Tuesday, November 12, 2013

It was not so bad from where I stood

As I answered the phone for the third time by eight o'clock this morning, I walked into the kitchen to heat up the coffee I had been drinking in stops and starts since 5.30.  The inside of the microwave door had a few drips on it, and as I leaned down to place my cup within, I saw that the glass turntable plate needed wiping as well.

I continued to talk with our oldest daughter while I retrieved a fresh dish rag from the drawer.  The microwave door wiped clean in two swipes of the wet rag.  The plate was removed, needing just a little rinsing off.

But when I put the plate back on its track, oh, there were a few more red marks, those that had exceeded the definition of drips and could be classified more as "splotches."  Leaning down was not going to reach them.  And so,  I kneeled.

It had not appeared so bad from where I stood, but when I got down on my knees, I saw something quite different indeed.  It took a new perspective to grasp the extent of the explosion within.  I rinsed the rag, and as I chatted on the phone and simultaneously wiped the interior of the microwave, I realized that the debris wasn't just wiping off.  It gave every indication of having been transformed into some kind of super glue.

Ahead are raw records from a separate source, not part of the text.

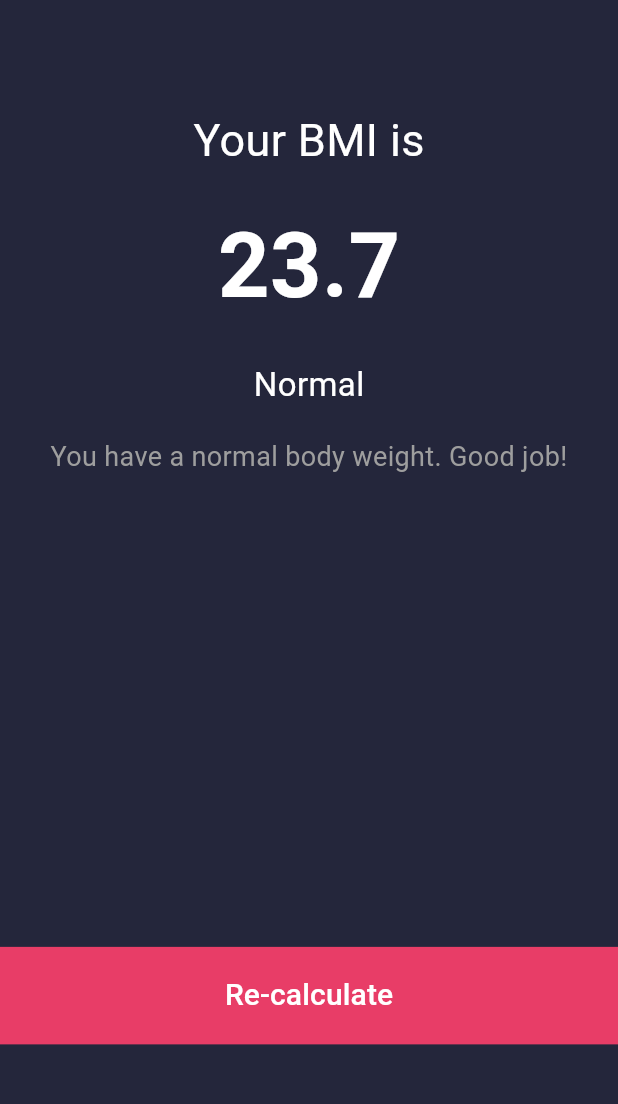
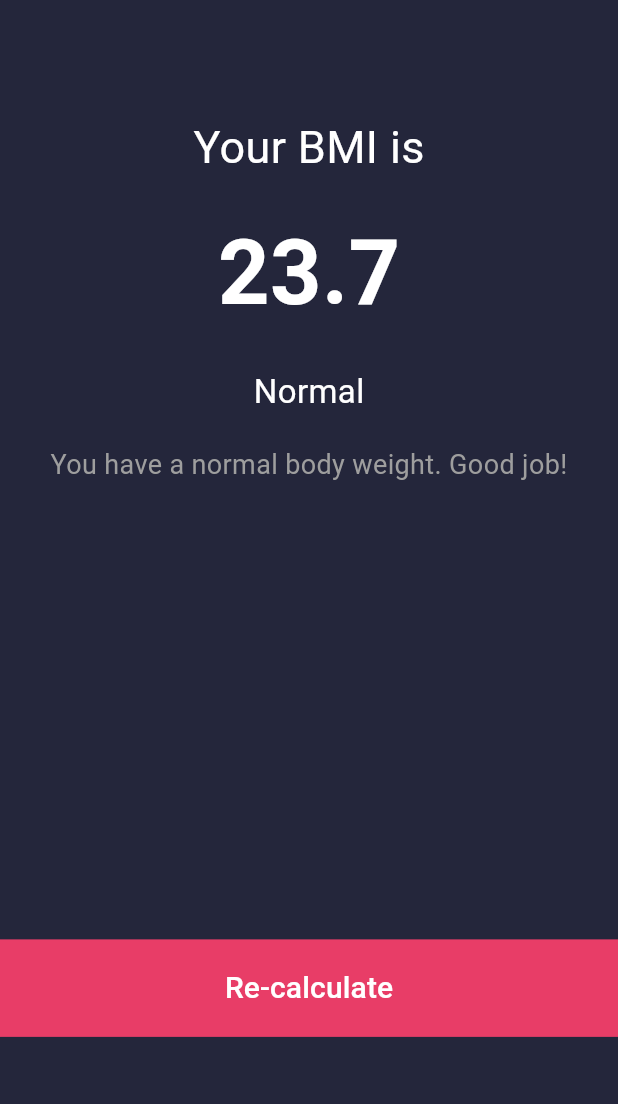
Before and after one commit to yyBasiony/bmi, a Flutter app: the screen it shows after launch, after a tap on "Calculate", on a phone screen of 412 x 824 dp, the part 84-1188 px from its top. Run offline on Flutter 3.47's test engine with Material 3 defaults, Android fonts, the phone set to English and light mode, and no system bars.

Commit message:
update hight

```diff
--- a/lib/result_page.dart
+++ b/lib/result_page.dart
@@ -62,7 +62,7 @@ class ResultPage extends StatelessWidget {
               ),
             ],
           ),
-          SizedBox(height: 170,),
+          SizedBox(height: 150,),
           Container(
             height: 65,
             width: double.infinity,
```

Quite frankly, I didn't want to get into this.  Just back off and no one will know you saw it, a little voice whispered in my ear -- I am sure the same little voice that whispered to whoever did it in the first place.  If it had been wiped up immediately -- "made right" when it first happened --those drippings would not have grown roots.  It would have not developed into a confrontation at all.

I stayed on my knees where I could see it fully and held that wet rag against each one of the minor explosions to soften what had blown up.  It was not going to go away on its own.  The soft wet rag accomplished what seemed impossible a few minutes before, just holding and applying it to each transgression.

O, that we would first seek to apply grace to those difficult situations and impossible relationships before they harden.  Placing blame, pointing fingers, accusing or wallowing in the mire only hardens it more.  Change only happens when we approach with healing in our hands and words and actions.  As a dear wise friend once told me when I was a teenager, "You cannot change others.  You can only change yourself."  And that would be Jesus Who does exactly that.  He changes my heart.

...and it takes getting on my knees to change my vision to what He sees and how He sees it.

Jesus did not walk away from my mess.
           He held out His nail-scarred hands
     not with a list of my iniquities
but with healing in His wings
                         and visible grace.

May we do the same - forgiven, changed and bearing grace in incredible places.  And so, we kneel.

But for you
    who fear My name
the sun of righteousness shall rise,
with healing in its wings.

                         Malachi 4.2

No comments: